++++ Provided information
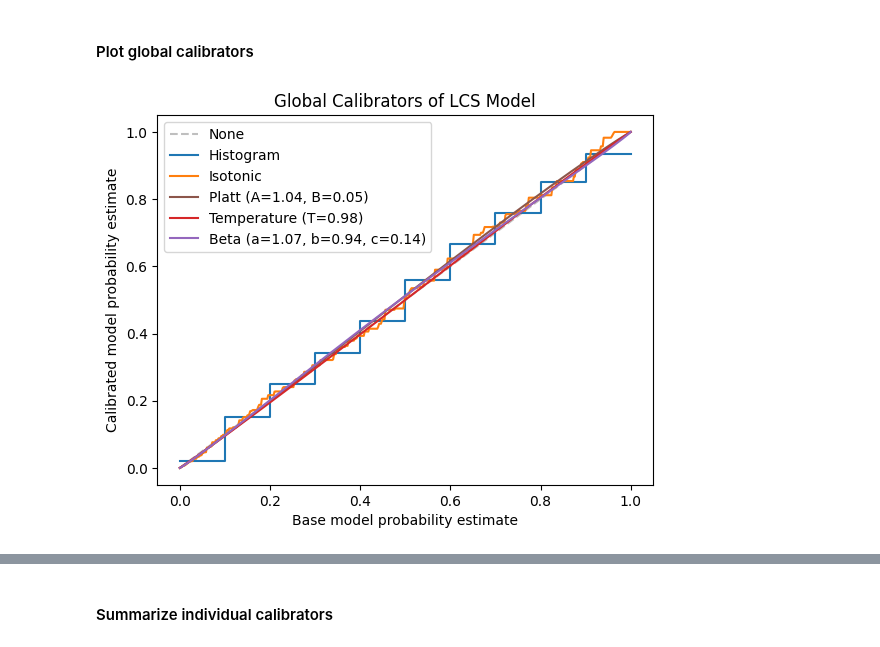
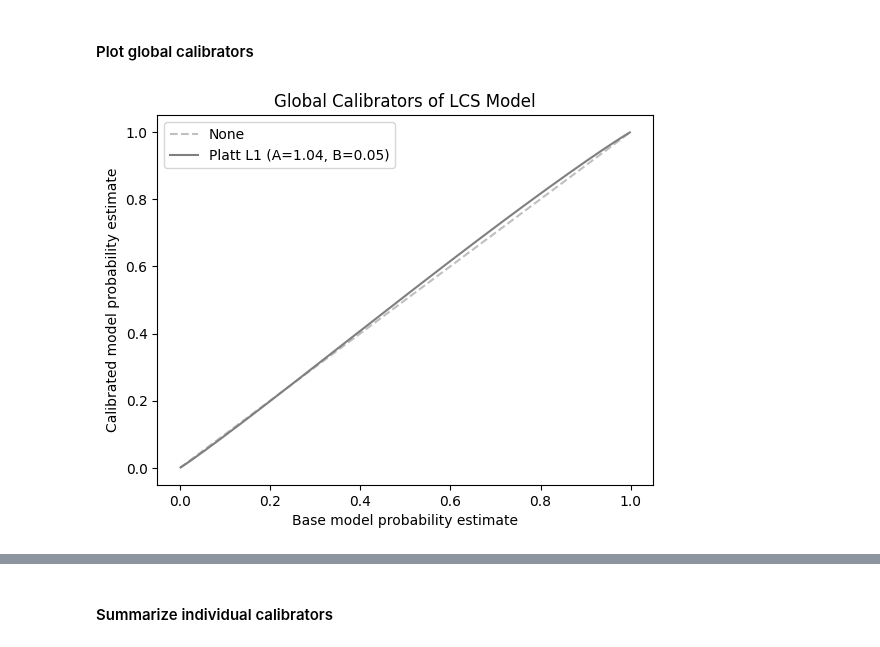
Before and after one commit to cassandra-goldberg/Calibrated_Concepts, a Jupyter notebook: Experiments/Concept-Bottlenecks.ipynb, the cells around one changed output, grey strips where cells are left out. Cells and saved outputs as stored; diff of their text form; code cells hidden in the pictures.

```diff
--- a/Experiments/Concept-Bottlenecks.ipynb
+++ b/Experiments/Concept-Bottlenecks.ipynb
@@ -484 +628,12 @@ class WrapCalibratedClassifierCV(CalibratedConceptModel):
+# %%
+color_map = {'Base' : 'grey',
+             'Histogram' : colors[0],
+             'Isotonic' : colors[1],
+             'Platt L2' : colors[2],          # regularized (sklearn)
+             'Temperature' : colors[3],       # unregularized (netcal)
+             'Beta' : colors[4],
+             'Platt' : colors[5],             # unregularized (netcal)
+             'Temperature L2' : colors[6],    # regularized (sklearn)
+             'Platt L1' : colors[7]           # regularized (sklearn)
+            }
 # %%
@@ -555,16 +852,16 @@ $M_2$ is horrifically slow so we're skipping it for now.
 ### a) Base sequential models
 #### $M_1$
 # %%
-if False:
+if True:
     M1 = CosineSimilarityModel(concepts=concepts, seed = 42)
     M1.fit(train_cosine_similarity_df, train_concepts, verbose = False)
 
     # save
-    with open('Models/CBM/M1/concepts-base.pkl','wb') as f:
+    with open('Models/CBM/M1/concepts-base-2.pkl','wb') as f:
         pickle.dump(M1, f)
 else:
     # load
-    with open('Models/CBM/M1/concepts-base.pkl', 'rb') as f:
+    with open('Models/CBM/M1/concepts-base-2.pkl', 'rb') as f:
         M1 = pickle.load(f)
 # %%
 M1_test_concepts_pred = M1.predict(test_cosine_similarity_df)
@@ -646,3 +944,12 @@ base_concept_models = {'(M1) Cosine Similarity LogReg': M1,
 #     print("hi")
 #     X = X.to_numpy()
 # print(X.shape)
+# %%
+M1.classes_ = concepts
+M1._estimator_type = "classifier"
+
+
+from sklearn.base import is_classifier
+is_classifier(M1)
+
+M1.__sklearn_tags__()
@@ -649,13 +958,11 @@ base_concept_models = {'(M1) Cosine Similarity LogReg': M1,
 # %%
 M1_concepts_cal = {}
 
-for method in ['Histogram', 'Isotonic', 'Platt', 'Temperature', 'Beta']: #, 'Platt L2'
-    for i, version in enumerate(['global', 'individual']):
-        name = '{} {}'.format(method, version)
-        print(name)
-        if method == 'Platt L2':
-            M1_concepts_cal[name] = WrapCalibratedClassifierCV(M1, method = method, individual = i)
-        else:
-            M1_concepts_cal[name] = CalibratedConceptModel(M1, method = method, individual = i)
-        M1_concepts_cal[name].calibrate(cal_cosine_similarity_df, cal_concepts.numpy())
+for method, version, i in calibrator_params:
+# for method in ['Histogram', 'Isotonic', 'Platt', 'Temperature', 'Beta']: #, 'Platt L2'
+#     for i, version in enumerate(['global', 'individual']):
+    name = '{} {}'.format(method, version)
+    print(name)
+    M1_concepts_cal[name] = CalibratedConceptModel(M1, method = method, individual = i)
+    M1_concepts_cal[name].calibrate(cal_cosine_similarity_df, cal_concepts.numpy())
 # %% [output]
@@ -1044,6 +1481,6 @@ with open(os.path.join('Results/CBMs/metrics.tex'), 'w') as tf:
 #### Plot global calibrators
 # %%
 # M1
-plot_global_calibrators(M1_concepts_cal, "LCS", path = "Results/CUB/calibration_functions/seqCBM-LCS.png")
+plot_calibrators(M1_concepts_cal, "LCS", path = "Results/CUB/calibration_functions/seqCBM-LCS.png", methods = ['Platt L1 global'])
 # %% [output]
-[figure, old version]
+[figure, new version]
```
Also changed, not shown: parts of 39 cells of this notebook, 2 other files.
++++++++
▶ [What is needed]:
The answer must be an exact copy of every record above, minus the pictures.

▶ [Answer section]:
Before and after one commit to cassandra-goldberg/Calibrated_Concepts, a Jupyter notebook: Experiments/Concept-Bottlenecks.ipynb, the cells around one changed output, grey strips where cells are left out. Cells and saved outputs as stored; diff of their text form; code cells hidden in the pictures.

```diff
--- a/Experiments/Concept-Bottlenecks.ipynb
+++ b/Experiments/Concept-Bottlenecks.ipynb
@@ -484 +628,12 @@ class WrapCalibratedClassifierCV(CalibratedConceptModel):
+# %%
+color_map = {'Base' : 'grey',
+             'Histogram' : colors[0],
+             'Isotonic' : colors[1],
+             'Platt L2' : colors[2],          # regularized (sklearn)
+             'Temperature' : colors[3],       # unregularized (netcal)
+             'Beta' : colors[4],
+             'Platt' : colors[5],             # unregularized (netcal)
+             'Temperature L2' : colors[6],    # regularized (sklearn)
+             'Platt L1' : colors[7]           # regularized (sklearn)
+            }
 # %%
@@ -555,16 +852,16 @@ $M_2$ is horrifically slow so we're skipping it for now.
 ### a) Base sequential models
 #### $M_1$
 # %%
-if False:
+if True:
     M1 = CosineSimilarityModel(concepts=concepts, seed = 42)
     M1.fit(train_cosine_similarity_df, train_concepts, verbose = False)
 
     # save
-    with open('Models/CBM/M1/concepts-base.pkl','wb') as f:
+    with open('Models/CBM/M1/concepts-base-2.pkl','wb') as f:
         pickle.dump(M1, f)
 else:
     # load
-    with open('Models/CBM/M1/concepts-base.pkl', 'rb') as f:
+    with open('Models/CBM/M1/concepts-base-2.pkl', 'rb') as f:
         M1 = pickle.load(f)
 # %%
 M1_test_concepts_pred = M1.predict(test_cosine_similarity_df)
@@ -646,3 +944,12 @@ base_concept_models = {'(M1) Cosine Similarity LogReg': M1,
 #     print("hi")
 #     X = X.to_numpy()
 # print(X.shape)
+# %%
+M1.classes_ = concepts
+M1._estimator_type = "classifier"
+
+
+from sklearn.base import is_classifier
+is_classifier(M1)
+
+M1.__sklearn_tags__()
@@ -649,13 +958,11 @@ base_concept_models = {'(M1) Cosine Similarity LogReg': M1,
 # %%
 M1_concepts_cal = {}
 
-for method in ['Histogram', 'Isotonic', 'Platt', 'Temperature', 'Beta']: #, 'Platt L2'
-    for i, version in enumerate(['global', 'individual']):
-        name = '{} {}'.format(method, version)
-        print(name)
-        if method == 'Platt L2':
-            M1_concepts_cal[name] = WrapCalibratedClassifierCV(M1, method = method, individual = i)
-        else:
-            M1_concepts_cal[name] = CalibratedConceptModel(M1, method = method, individual = i)
-        M1_concepts_cal[name].calibrate(cal_cosine_similarity_df, cal_concepts.numpy())
+for method, version, i in calibrator_params:
+# for method in ['Histogram', 'Isotonic', 'Platt', 'Temperature', 'Beta']: #, 'Platt L2'
+#     for i, version in enumerate(['global', 'individual']):
+    name = '{} {}'.format(method, version)
+    print(name)
+    M1_concepts_cal[name] = CalibratedConceptModel(M1, method = method, individual = i)
+    M1_concepts_cal[name].calibrate(cal_cosine_similarity_df, cal_concepts.numpy())
 # %% [output]
@@ -1044,6 +1481,6 @@ with open(os.path.join('Results/CBMs/metrics.tex'), 'w') as tf:
 #### Plot global calibrators
 # %%
 # M1
-plot_global_calibrators(M1_concepts_cal, "LCS", path = "Results/CUB/calibration_functions/seqCBM-LCS.png")
+plot_calibrators(M1_concepts_cal, "LCS", path = "Results/CUB/calibration_functions/seqCBM-LCS.png", methods = ['Platt L1 global'])
 # %% [output]
-[figure, old version]
+[figure, new version]
```
Also changed, not shown: parts of 39 cells of this notebook, 2 other files.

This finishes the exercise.